For about a year and a half I lived in a sketchy section Oakland. My car was broken into on a weekly basis. I didn't really care much about it wen I had a car I didn't really care much about, but when I traded up I actually cared. In the first week I had it, it was broken into and the radio was stolen. I vowed my radio would never be stolen again. Here's how I fool the theives.
Step 1: The Set Up
For about a year and a half I lived in a sketchy section Oakland. My car was broken into on a weekly basis. I didn't really care much about it when I had a car I didn't really care much about, but when I traded up for an '83 Mercedes ready for a BioDiesel Conversion (You may be saying to yourself "That was trading UP?!") I actually cared, not because it was an awesome car, but because it was new-to-me and my pet project.
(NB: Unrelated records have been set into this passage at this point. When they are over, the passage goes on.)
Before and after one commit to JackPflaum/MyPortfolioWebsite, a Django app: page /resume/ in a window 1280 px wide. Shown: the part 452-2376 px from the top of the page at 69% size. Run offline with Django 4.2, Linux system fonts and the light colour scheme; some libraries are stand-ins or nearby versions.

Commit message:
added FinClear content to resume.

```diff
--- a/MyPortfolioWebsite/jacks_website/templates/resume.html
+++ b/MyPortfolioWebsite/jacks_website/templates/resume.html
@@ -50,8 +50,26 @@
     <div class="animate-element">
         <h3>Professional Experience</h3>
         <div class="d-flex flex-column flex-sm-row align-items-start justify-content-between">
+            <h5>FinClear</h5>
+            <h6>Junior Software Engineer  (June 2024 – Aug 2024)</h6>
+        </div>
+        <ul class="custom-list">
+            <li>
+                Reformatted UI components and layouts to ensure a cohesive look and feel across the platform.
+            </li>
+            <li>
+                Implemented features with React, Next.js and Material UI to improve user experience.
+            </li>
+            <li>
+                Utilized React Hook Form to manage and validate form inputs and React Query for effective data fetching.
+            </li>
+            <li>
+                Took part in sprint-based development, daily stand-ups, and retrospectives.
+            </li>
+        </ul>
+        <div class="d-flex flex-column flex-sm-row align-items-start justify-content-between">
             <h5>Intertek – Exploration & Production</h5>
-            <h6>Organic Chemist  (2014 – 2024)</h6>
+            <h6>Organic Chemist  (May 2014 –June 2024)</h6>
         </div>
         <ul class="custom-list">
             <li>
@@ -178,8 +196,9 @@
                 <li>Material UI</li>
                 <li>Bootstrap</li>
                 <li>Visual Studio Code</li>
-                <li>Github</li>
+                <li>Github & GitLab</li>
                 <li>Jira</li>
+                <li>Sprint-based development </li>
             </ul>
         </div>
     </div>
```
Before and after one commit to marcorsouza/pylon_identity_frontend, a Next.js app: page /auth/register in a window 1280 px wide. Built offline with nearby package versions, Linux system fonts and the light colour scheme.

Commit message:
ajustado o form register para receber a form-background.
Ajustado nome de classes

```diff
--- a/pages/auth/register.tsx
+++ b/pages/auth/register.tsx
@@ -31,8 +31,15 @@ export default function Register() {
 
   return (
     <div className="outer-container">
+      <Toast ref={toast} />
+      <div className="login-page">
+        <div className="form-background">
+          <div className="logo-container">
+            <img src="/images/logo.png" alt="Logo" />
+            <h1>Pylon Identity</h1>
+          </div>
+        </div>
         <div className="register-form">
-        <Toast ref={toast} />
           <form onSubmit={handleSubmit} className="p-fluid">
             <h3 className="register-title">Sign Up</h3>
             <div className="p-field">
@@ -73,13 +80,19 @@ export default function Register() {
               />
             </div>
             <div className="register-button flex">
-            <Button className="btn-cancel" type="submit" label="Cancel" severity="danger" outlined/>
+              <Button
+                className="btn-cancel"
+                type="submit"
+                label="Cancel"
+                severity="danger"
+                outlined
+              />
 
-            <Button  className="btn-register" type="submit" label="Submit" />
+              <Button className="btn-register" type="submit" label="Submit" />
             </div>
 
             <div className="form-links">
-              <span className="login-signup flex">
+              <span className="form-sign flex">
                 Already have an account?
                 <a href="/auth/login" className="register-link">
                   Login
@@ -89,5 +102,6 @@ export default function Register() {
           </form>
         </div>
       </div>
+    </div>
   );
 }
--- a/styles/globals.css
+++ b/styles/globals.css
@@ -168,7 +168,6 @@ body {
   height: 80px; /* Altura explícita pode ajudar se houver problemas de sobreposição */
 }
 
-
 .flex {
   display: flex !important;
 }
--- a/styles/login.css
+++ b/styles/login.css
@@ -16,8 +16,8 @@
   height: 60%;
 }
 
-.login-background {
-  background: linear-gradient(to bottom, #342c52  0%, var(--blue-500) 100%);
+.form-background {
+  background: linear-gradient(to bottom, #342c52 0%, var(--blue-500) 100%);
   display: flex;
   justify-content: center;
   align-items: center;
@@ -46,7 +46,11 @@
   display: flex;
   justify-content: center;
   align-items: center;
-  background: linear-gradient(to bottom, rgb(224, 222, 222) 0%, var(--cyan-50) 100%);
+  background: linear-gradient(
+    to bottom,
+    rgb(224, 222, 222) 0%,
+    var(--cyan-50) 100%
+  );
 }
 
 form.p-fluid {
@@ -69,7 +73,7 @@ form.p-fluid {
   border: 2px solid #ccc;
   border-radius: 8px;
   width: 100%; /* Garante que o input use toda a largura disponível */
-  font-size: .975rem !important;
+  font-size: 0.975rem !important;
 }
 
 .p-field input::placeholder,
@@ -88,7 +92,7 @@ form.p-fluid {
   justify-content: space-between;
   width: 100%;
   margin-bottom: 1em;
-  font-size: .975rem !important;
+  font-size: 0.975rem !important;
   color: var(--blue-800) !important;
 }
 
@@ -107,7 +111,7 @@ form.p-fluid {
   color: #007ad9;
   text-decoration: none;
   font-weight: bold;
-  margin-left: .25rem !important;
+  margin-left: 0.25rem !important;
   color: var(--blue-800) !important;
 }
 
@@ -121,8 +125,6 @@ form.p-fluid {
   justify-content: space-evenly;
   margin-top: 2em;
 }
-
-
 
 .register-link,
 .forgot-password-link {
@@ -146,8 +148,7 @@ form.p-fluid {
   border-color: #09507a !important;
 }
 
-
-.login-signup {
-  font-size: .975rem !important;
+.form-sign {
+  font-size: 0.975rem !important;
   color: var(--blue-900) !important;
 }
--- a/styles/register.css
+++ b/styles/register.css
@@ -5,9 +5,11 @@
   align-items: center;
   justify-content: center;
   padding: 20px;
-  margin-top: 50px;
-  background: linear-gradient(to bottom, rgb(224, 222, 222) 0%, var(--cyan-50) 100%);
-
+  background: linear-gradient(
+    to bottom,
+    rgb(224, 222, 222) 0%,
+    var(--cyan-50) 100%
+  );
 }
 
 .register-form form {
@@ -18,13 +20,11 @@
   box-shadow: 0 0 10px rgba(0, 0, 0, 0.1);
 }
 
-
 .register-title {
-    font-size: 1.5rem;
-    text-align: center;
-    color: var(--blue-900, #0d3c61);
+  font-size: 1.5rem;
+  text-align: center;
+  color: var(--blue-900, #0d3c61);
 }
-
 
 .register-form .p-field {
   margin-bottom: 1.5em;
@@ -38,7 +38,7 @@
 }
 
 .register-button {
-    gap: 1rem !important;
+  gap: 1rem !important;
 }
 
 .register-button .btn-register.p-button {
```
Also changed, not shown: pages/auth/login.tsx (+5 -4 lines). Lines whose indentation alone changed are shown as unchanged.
In the first week I had it, it was broken into and the radio was stolen. This was a factory installed radio from 1983, complete with tape deck. Apparently the theives knew more about resale value than me, because when I processed it with the insurance company they told me that the original radio was actually worth more than the car (approx. $1300) and I had to negotiate with them not to total the car out.
In the end they gave me enough money to make repairs, replace the golden radio with something fancy and new, and have some left over.
The new radio had an iPod attachment that I wired through the glovebox, but more importantly it had a removable faceplate (tre modern!). The catch with the removable faceplate, is that even when you take the faceplate off and have the car off, there is a blinking red light on the empty dock, alerting theives to the fact that there is a nice radio in there, and possibly a faceplate tossed around somewhere too.
But I wasn't going to let my fancy new radio get stolen again - my insurance company was already getting suspicious from my once-a-week calls. I had a plan.
Step 2: Fit the Frame Around the Fake Radio
I found an old faceplate holder from (surprise!) my housemates stolen car radio. I cut one half of the box off (lengthwise) and dremmeled out a believably radio-sized hole in the center.
Step 3: Make It Look Jacked Up
I wrapped some electrical tape around the back, just to have some kind of rear surface and taped in some jagged wires - conveneintly left from the stolen radio. Then I stuck one side of sticky velcro to the back of the tape, and the other side to the empty radio face (the fuzzy side didn't impare the face-plate-attaching as much).
Its not perfect, but it does cover up the blinky light and looks pretty jacked up, especially if its dark out. So now when I'm parking the car overnight, I take the real faceplate off and put the janky faceplate on. I've only had one break in since (2 years!) and they didn't even notice the radio.